Q: How is this something to do with ergodicity.

A: But because of an ultra-fast laser, one can heat very rapidly. Pumping is not heating - but perhaps ergodicity is broken - so we can't think of it as heating. There isn't enough time to explore all phase space - so is it really true that one explores typical areas of phase space.

Now he defines a kind of Lanzcos procedure for the operation of H on a starting state. This generates a set of states |psi_n> with parameters t_n and E_n, this produces a tight-binding Hamiltonian, and the quantum evolution of the initial wavefunction is equivalent to a particle that starts at time t=0 from the state 0 of the chain. The underlying dimensionality is hidden in the correlation of the various parameters.

The quantum evolution of |Psi_0> is not ergodic if a particle that starts at the intial site of the Lanczos chain does not propagate to the end. (Becomes localized, stops defusing.)

Natan Andrei points out that you don't need full ergodicity -but what you need is "typicality" - splitting up into sections that are somehow typical of the entire Hilbert space.

So - next - a case study - the Bose Hubbard model, hopping of bosons in a 2D lattice. Experiments on cold atoms trapped in optical lattices offer an opportunity to explore the ergodicity issue experimentally. In a recent expt, Trotkzky et al used Rb atoms in a 1D optical lattice, and let them propagate from their intiial density cofiguration - does the system equilibrate to uniform denity? Indeed, they found that the density did rapidly equilibrate, and the result were consistent with a density functional renormalization calcn.

But! The Bose Hubbard odel in 1D has a Mott transition for integer filling and large enough U/J. Worth considering the case of n=1, rather than 1/2. So to examine this case, Fabrizzio and collaborators did a numerical simulation with 2-0-2-0 inital configuration. He says that they found that for large U, the denisty remains inhomogeneous for extremely long times - the system does not relax.. the density kind of oscillated between 2 and 0 without any clear relaxation. So they decided to define a relaxation time - n_odd(t_R)=1. They found a sharp dynamical crossover at Uf~ 4.5 - a genuine transition though? Above this value of interaction, the system is trapped into an inhomogenious state.

So to examine this using the protocol MF and co. used the Lanczos chain approach, with up to 1k sites.
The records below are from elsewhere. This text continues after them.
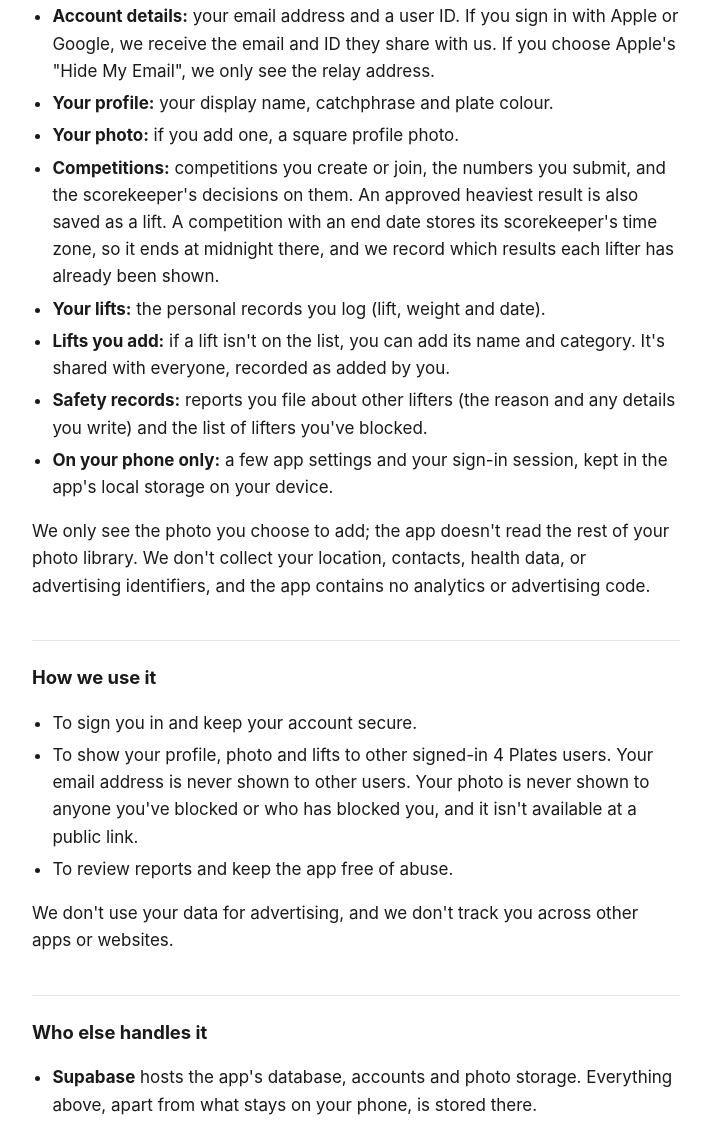
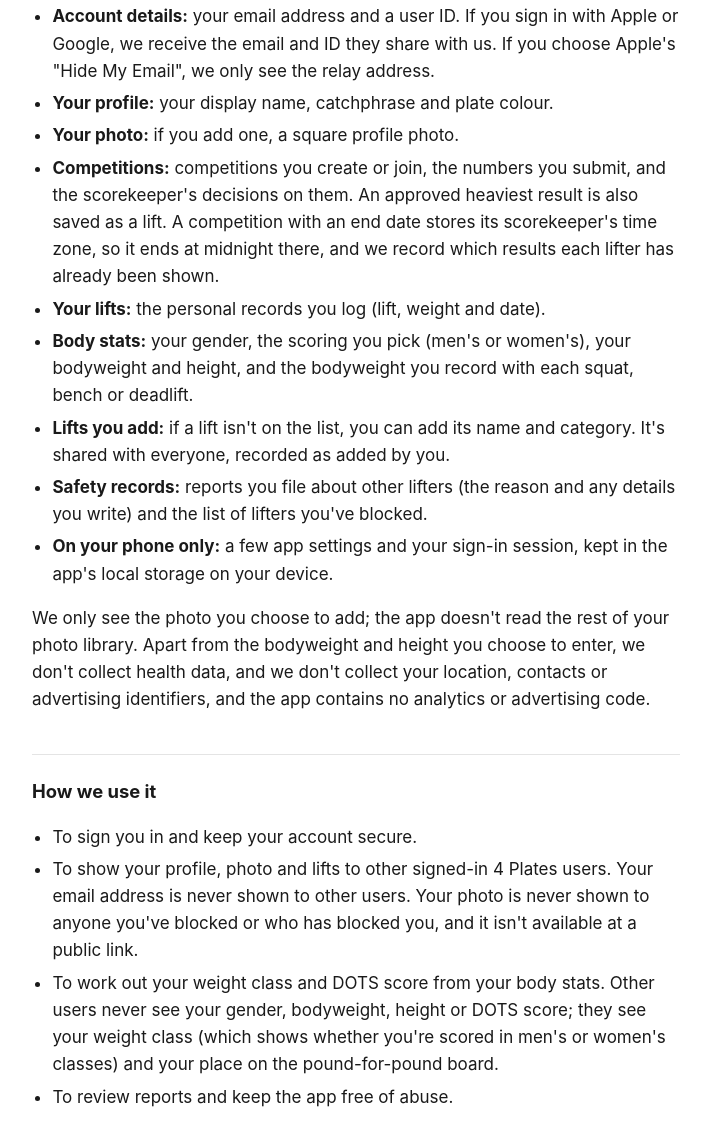
Before and after one commit to UgoValPrime/fourplate-legal, a plain HTML site: page index.html in a window 1280 px wide. Shown: the part 367-1491 px from the top of the page, without its empty margins (284-995 px from the left). Drawn offline with Linux system fonts and the light colour scheme.

Commit message:
Body stats and pound for pound
Co-Authored-By: Claude Opus 5.5 <noreply@anthropic.com>

```diff
--- a/index.html
+++ b/index.html
@@ -24,7 +24,7 @@
 <body>
 <main>
 <h1>4 Plates Privacy Policy</h1>
-<p class="updated">Last updated 15 November 2026</p>
+<p class="updated">Last updated 16 November 2026</p>
 
 <p>4 Plates is an iPhone app for logging your lifts and seeing how your crew is doing. This
 policy explains what the app collects, why, who else handles it, and how to delete it.
@@ -43,6 +43,8 @@ and we never sell your data.</p>
     competition with an end date stores its scorekeeper's time zone, so it ends at midnight
     there, and we record which results each lifter has already been shown.</li>
   <li><strong>Your lifts:</strong> the personal records you log (lift, weight and date).</li>
+  <li><strong>Body stats:</strong> your gender, the scoring you pick (men's or women's), your
+    bodyweight and height, and the bodyweight you record with each squat, bench or deadlift.</li>
   <li><strong>Lifts you add:</strong> if a lift isn't on the list, you can add its name and
     category. It's shared with everyone, recorded as added by you.</li>
   <li><strong>Safety records:</strong> reports you file about other lifters (the reason and
@@ -51,7 +53,8 @@ and we never sell your data.</p>
     the app's local storage on your device.</li>
 </ul>
 <p>We only see the photo you choose to add; the app doesn't read the rest of your photo
-library. We don't collect your location, contacts, health data, or advertising identifiers,
+library. Apart from the bodyweight and height you choose to enter, we don't collect health data, and we
+don't collect your location, contacts or advertising identifiers,
 and the app contains no analytics or advertising code.</p>
 
 <h2>How we use it</h2>
@@ -60,6 +63,10 @@ and the app contains no analytics or advertising code.</p>
   <li>To show your profile, photo and lifts to other signed-in 4 Plates users. Your email
     address is never shown to other users. Your photo is never shown to anyone you've blocked
     or who has blocked you, and it isn't available at a public link.</li>
+  <li>To work out your weight class and DOTS score from your body stats. Other users never see
+    your gender, bodyweight, height or DOTS score; they see your weight class (which shows
+    whether you're scored in men's or women's classes) and your place on the pound-for-pound
+    board.</li>
   <li>To review reports and keep the app free of abuse.</li>
 </ul>
 <p>We don't use your data for advertising, and we don't track you across other apps or websites.</p>
@@ -80,7 +87,7 @@ and the app contains no analytics or advertising code.</p>
 <h2>Keeping and deleting your data</h2>
 <p>We keep your data while you have an account. To delete it, open
 <strong>Settings → Delete account</strong> in the app. This permanently removes your account,
-profile, photo, lifts and blocks. If you signed in with Apple, it also disconnects 4 Plates from your
+profile, photo, lifts, body stats and blocks. If you signed in with Apple, it also disconnects 4 Plates from your
 Apple ID.</p>
 <p>Results you posted in a competition stay, shown as "Deleted lifter", so other lifters' totals
 don't change. If you kept score, the role passes to the competitor who joined earliest; a
```
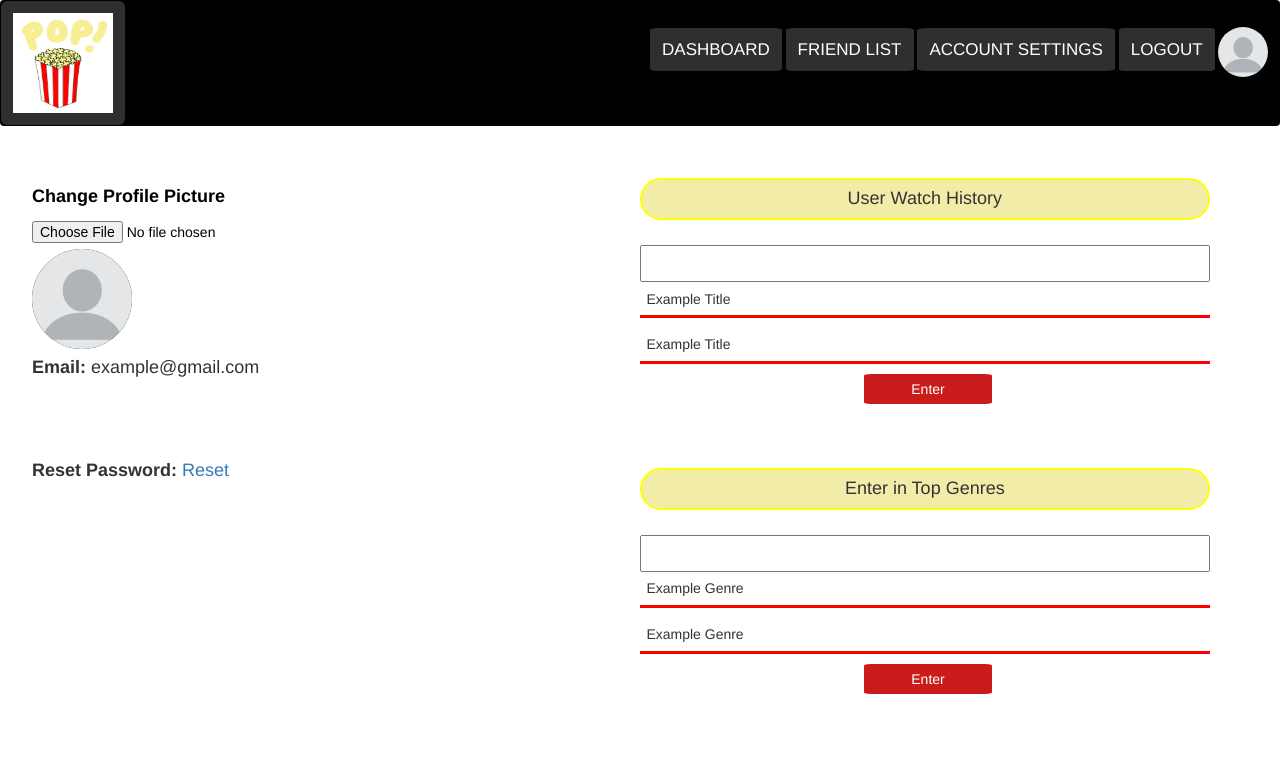
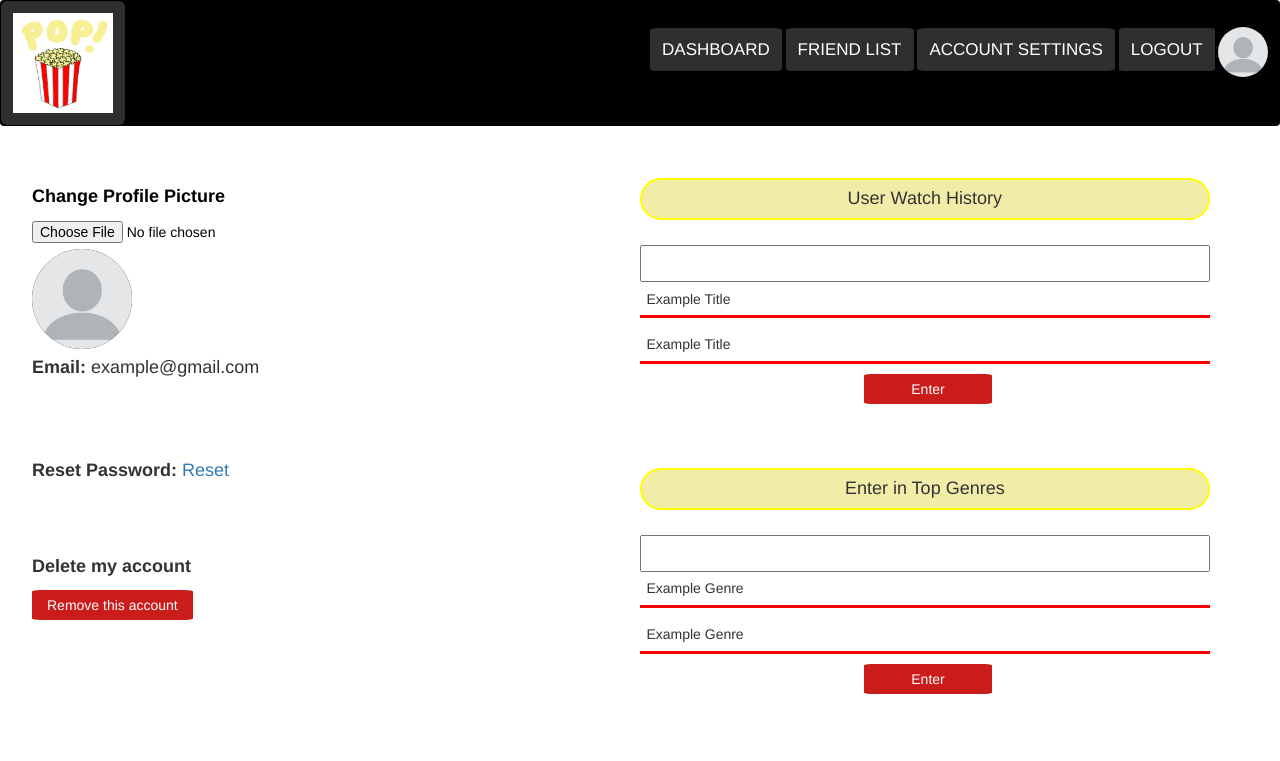
Before and after one commit to VTam25/Zayin, a plain HTML site: page html/AccountSetting.html in a window 1280 px wide. Drawn offline with nearby package versions, Linux system fonts and the light colour scheme.

Commit message:
Added delete account option

```diff
--- a/css/AccountSetting.css
+++ b/css/AccountSetting.css
@@ -116,6 +116,14 @@
     padding-bottom: 1%;
   }
 
+  #remove_account_button {
+    color: white;
+    background-color: rgb(203, 28, 28);
+    border-radius: 5%;
+    border-style: hidden;
+    padding: 5px 15px 5px 15px;
+  }
+
   #movie_input,
   #genre_input {
     color: white;
--- a/html/AccountSetting.html
+++ b/html/AccountSetting.html
@@ -40,6 +40,10 @@
             </div>
             <p id="email"> <span class="description"><b>Email: </b></span>example@gmail.com</p>
             <p id="reset_password"> <span class="description"><b>Reset Password: </b></span> <a href="">Reset</a></p>
+            <div id="remove_account">
+                <p><span class="description"><b>Delete my account </b></span></p>
+                <input type="button" value="Remove this account" id="remove_account_button">
+            </div>
         </div>
 
         <div class="profile_content">
--- a/js/AccountSetting.js
+++ b/js/AccountSetting.js
@@ -13,6 +13,31 @@ window.movie_data = [
 ]
 
 window.genre_data = [];
+
+// Some potential JSON data we could work with
+// const user_database = {
+//     "example@gmail.com": {
+//         "profile_pic": "",
+//         "password": "somepassword",
+//         "watch_history": ["Gone With The Wind", "The Wizard of Oz", "The Godfather", "The Shawshank Redemption", "Seven Samurai"],
+//         "top genre": ["action", "romance"]
+//     },
+//     "example2@gmail.com": {
+//         "profile_pic": "",
+//         "password": "somepassword",
+//         "watch_history": ["Gone With The Wind", "The Wizard of Oz", "The Godfather", "The Shawshank Redemption", "Seven Samurai"],
+//         "top genre": ["action", "romance"]
+//     },
+// };
+
+// const top_genres = {
+//     "tags": []
+// }
+
+// const movie = {
+//     "name": "",
+//     "genre": ""
+// }
 
 document.getElementById('picture').addEventListener("change", loadFile);
 
@@ -38,19 +63,36 @@ document.getElementById('movie_input').addEventListener("click", addMovie);
 
 function addMovie() {
     const watch_history_input = document.getElementById('watch_history').value;
+
+    if (watch_history_input.length > 0) {
         const movieList = document.getElementById('movie_list');
         const theP = document.createElement("p");
         console.log(watch_history_input);
         theP.innerHTML = watch_history_input;
         movieList.appendChild(theP);
+    };
 }
 
 document.getElementById('genre_input').addEventListener("click", addGenre);
 
 function addGenre() {
     const top_genre_input = document.getElementById('top_genres').value;
+
+    if (top_genre_input.length > 0) {
         const genreList = document.getElementById('genre_list');
         const theP = document.createElement("p");
         theP.innerHTML = top_genre_input;
         genreList.appendChild(theP);
+    };
 }
+
+document.getElementById('remove_account_button').addEventListener("click", removeAccount);
+
+function removeAccount(name, response) {
+    if (confirm("Do you sure want to delete this user?")) {
+        // your AJAX CALL HERE
+        // delete user_database[name];
+        // fs.writeFileSync(JSONfile, JSON.stringify(user_database));
+        // response.write("<h1> counter " + name + " deleted </h1>");
+    }
+}
```
Lines whose indentation alone changed are shown as unchanged.
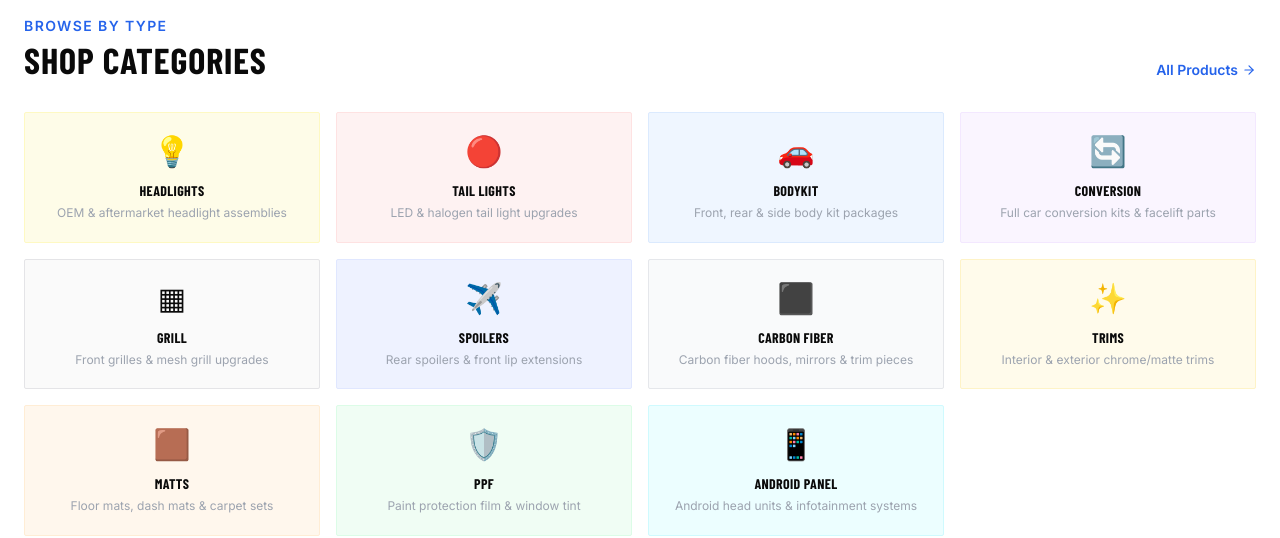
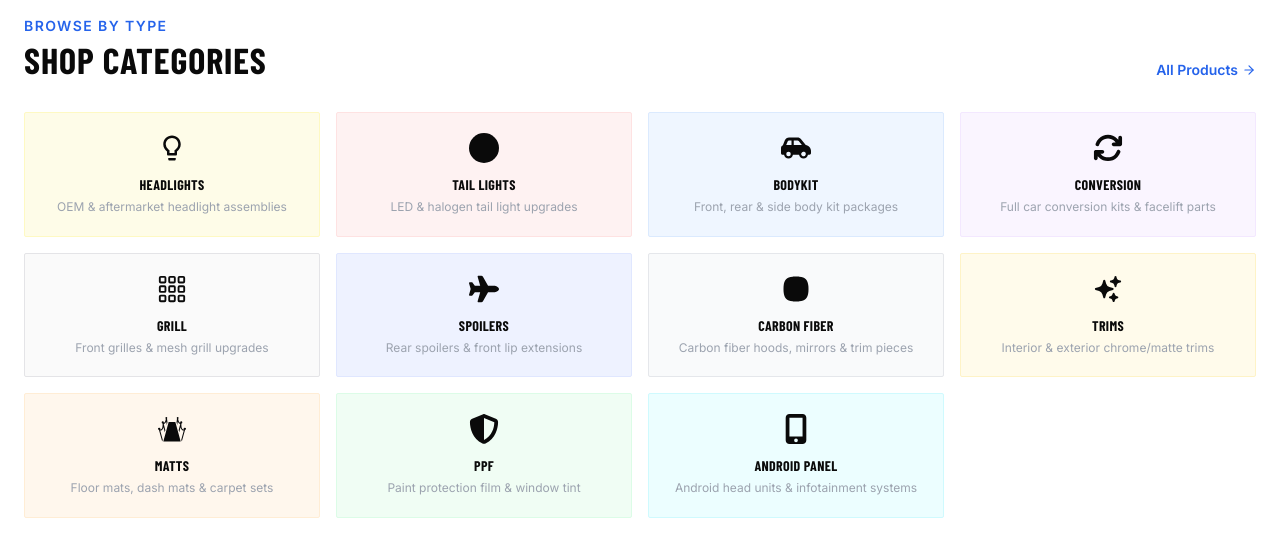
Before and after one commit to faizan216/sn-motors, a Next.js app: page / in a window 1280 px wide. Shown: the part 780-1318 px from the top of the page. Built offline with nearby package versions, Linux system fonts and the light colour scheme; no server answers; the database is empty; a web font is replaced by a local one.

Commit message:
Added react-icons

```diff
--- a/components/product/CategoryGrid.js
+++ b/components/product/CategoryGrid.js
@@ -1,17 +1,30 @@
 import Link from "next/link";
+import { GiRedCarpet } from "react-icons/gi";
+import {
+  FaCarSide,
+  FaArrowsRotate,
+  FaShieldHalved,
+  FaMobileScreenButton,
+  FaCircle,
+  FaPlane,
+} from "react-icons/fa6";
+import { HiSparkles } from "react-icons/hi2";
+import { BsGrid3X3Gap } from "react-icons/bs";
+import { TbSquareRoundedFilled } from "react-icons/tb";
+import { MdOutlineLightbulb } from "react-icons/md";
 
 const CATEGORIES = [
-  { name: "Headlights",    icon: "💡", desc: "OEM & aftermarket headlight assemblies",     color: "bg-yellow-50  border-yellow-100" },
-  { name: "Tail Lights",   icon: "🔴", desc: "LED & halogen tail light upgrades",           color: "bg-red-50     border-red-100"    },
-  { name: "Bodykit",       icon: "🚗", desc: "Front, rear & side body kit packages",        color: "bg-blue-50    border-blue-100"   },
-  { name: "Conversion",    icon: "🔄", desc: "Full car conversion kits & facelift parts",   color: "bg-purple-50  border-purple-100" },
-  { name: "Grill",         icon: "▦",  desc: "Front grilles & mesh grill upgrades",         color: "bg-zinc-50    border-zinc-200"   },
-  { name: "Spoilers",      icon: "✈️", desc: "Rear spoilers & front lip extensions",        color: "bg-indigo-50  border-indigo-100" },
-  { name: "Carbon Fiber",  icon: "⬛", desc: "Carbon fiber hoods, mirrors & trim pieces",   color: "bg-gray-50    border-gray-200"   },
-  { name: "Trims",         icon: "✨", desc: "Interior & exterior chrome/matte trims",      color: "bg-amber-50   border-amber-100"  },
-  { name: "Matts",         icon: "🟫", desc: "Floor mats, dash mats & carpet sets",         color: "bg-orange-50  border-orange-100" },
-  { name: "PPF",           icon: "🛡️", desc: "Paint protection film & window tint",         color: "bg-green-50   border-green-100"  },
-  { name: "Android Panel", icon: "📱", desc: "Android head units & infotainment systems",   color: "bg-cyan-50    border-cyan-100"   },
+  { name: "Headlights",    Icon: MdOutlineLightbulb,    desc: "OEM & aftermarket headlight assemblies",     color: "bg-yellow-50  border-yellow-100" },
+  { name: "Tail Lights",   Icon: FaCircle,              desc: "LED & halogen tail light upgrades",           color: "bg-red-50     border-red-100"    },
+  { name: "Bodykit",       Icon: FaCarSide,             desc: "Front, rear & side body kit packages",        color: "bg-blue-50    border-blue-100"   },
+  { name: "Conversion",    Icon: FaArrowsRotate,        desc: "Full car conversion kits & facelift parts",   color: "bg-purple-50  border-purple-100" },
+  { name: "Grill",         Icon: BsGrid3X3Gap,          desc: "Front grilles & mesh grill upgrades",         color: "bg-zinc-50    border-zinc-200"   },
+  { name: "Spoilers",      Icon: FaPlane,               desc: "Rear spoilers & front lip extensions",        color: "bg-indigo-50  border-indigo-100" },
+  { name: "Carbon Fiber",  Icon: TbSquareRoundedFilled, desc: "Carbon fiber hoods, mirrors & trim pieces",   color: "bg-gray-50    border-gray-200"   },
+  { name: "Trims",         Icon: HiSparkles,            desc: "Interior & exterior chrome/matte trims",      color: "bg-amber-50   border-amber-100"  },
+  { name: "Matts",         Icon: GiRedCarpet,           desc: "Floor mats, dash mats & carpet sets",         color: "bg-orange-50  border-orange-100" },
+  { name: "PPF",           Icon: FaShieldHalved,        desc: "Paint protection film & window tint",         color: "bg-green-50   border-green-100"  },
+  { name: "Android Panel", Icon: FaMobileScreenButton,  desc: "Android head units & infotainment systems",   color: "bg-cyan-50    border-cyan-100"   },
 ];
 
 export default function CategoryGrid() {
@@ -23,9 +36,7 @@ export default function CategoryGrid() {
           href={`/products?category=${encodeURIComponent(cat.name)}`}
           className={`group flex flex-col items-center text-center p-5 border rounded-sm ${cat.color} hover:border-brand-blue hover:shadow-md transition-all duration-200`}
         >
-          <span className="text-3xl mb-3 group-hover:scale-110 transition-transform duration-200">
-            {cat.icon}
-          </span>
+          <cat.Icon className="text-3xl mb-3 text-brand-dark group-hover:scale-110 group-hover:text-brand-blue transition-transform duration-200" />
           <span className="font-display font-bold uppercase text-sm text-brand-dark group-hover:text-brand-blue transition-colors tracking-wide">
             {cat.name}
           </span>
--- a/package.json
+++ b/package.json
@@ -17,6 +17,7 @@
     "next": "14.2.5",
     "react": "^18.3.1",
     "react-dom": "^18.3.1",
+    "react-icons": "^5.7.0",
     "tailwind-merge": "^2.4.0",
     "zustand": "^4.5.4"
   },
```
Also changed, not shown: 1 other file (tests, documents, lock files or other folders).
For the U=2K - the ti are smooth, as are the energies, but for large U there is an oscillating component to the "potential" that lasts out to 300 or so sites. So does the particle propagate along the chain? This depends on U/J. For small U, the state is able to move to the end and is reflected back and so on, but for U = 10J, he says, the R(t)/Rmax never exceeds 0.2 - the state is localized.

Natan Andrei comments that this is related to his talk yesterday - that in a Leib Linniger model, you get localization for large interaction strength.

MF says that the simplest explanation of this situation can be made in terms of an effective spin chain description - from a kind of Schrieffer Wolff transformation. up spin is doubly occupied, down spin is empty. The singly occupied states are much lower energy and can be integrated out.

H* = 2 J^2/U sum [-8 S_z(i)S_z(j)+ (S+(i)S-(j) + h.c)]

For large enough U, you stay in an AFM. (Blogger didn't understand).

Further evidence of glassy-like dynamical transition, Study the correlation function

C(t) = (1/L)\sum i=1^L <delta n_i delta n_j>

One defines tau_R as the first time where C(t_R) =0, then one finds a sharp increase in tau_R. To explore this further, MF and co have applied variational Monde Carlo and found evidence of a dynamical transition around U~ 4.5.

MF ends with a speculation: he argues that there has to be a mobility edge separating low energy eigenstates of H, which are translationally invariant, from high energy eigenstates that are not translationally invariant. He argues that the dynamical transition will occur when E^*~ N.

A very nice talk. What is not clear is the relation between this and many body localization. It would appear to be quite similar (bloggers state).

Yu Lu states that it appears that you are making a description of the Upper Hubbard band. You are providing a snap shot of this.

AF agrees.